Work required:
From the entries that follow, pick out all lines holding "aborto".

Study material:
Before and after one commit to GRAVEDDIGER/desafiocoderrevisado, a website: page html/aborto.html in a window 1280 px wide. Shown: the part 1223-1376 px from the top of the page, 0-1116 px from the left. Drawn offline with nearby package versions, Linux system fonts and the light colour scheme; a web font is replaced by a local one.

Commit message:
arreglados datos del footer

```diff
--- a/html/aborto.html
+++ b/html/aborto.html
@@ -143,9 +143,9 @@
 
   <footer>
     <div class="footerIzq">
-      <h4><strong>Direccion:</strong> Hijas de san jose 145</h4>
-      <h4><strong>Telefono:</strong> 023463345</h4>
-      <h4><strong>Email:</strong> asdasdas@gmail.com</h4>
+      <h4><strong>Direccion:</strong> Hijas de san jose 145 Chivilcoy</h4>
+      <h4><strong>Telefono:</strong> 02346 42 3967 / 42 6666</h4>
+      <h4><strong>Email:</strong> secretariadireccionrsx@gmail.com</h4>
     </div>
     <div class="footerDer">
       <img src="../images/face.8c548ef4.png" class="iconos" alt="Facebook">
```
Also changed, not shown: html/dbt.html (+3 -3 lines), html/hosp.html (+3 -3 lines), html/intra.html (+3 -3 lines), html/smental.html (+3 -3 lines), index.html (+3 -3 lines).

Response:
Before and after one commit to GRAVEDDIGER/desafiocoderrevisado, a website: page html/aborto.html in a window 1280 px wide. Shown: the part 1223-1376 px from the top of the page, 0-1116 px from the left. Drawn offline with nearby package versions, Linux system fonts and the light colour scheme; a web font is replaced by a local one.
--- a/html/aborto.html
+++ b/html/aborto.html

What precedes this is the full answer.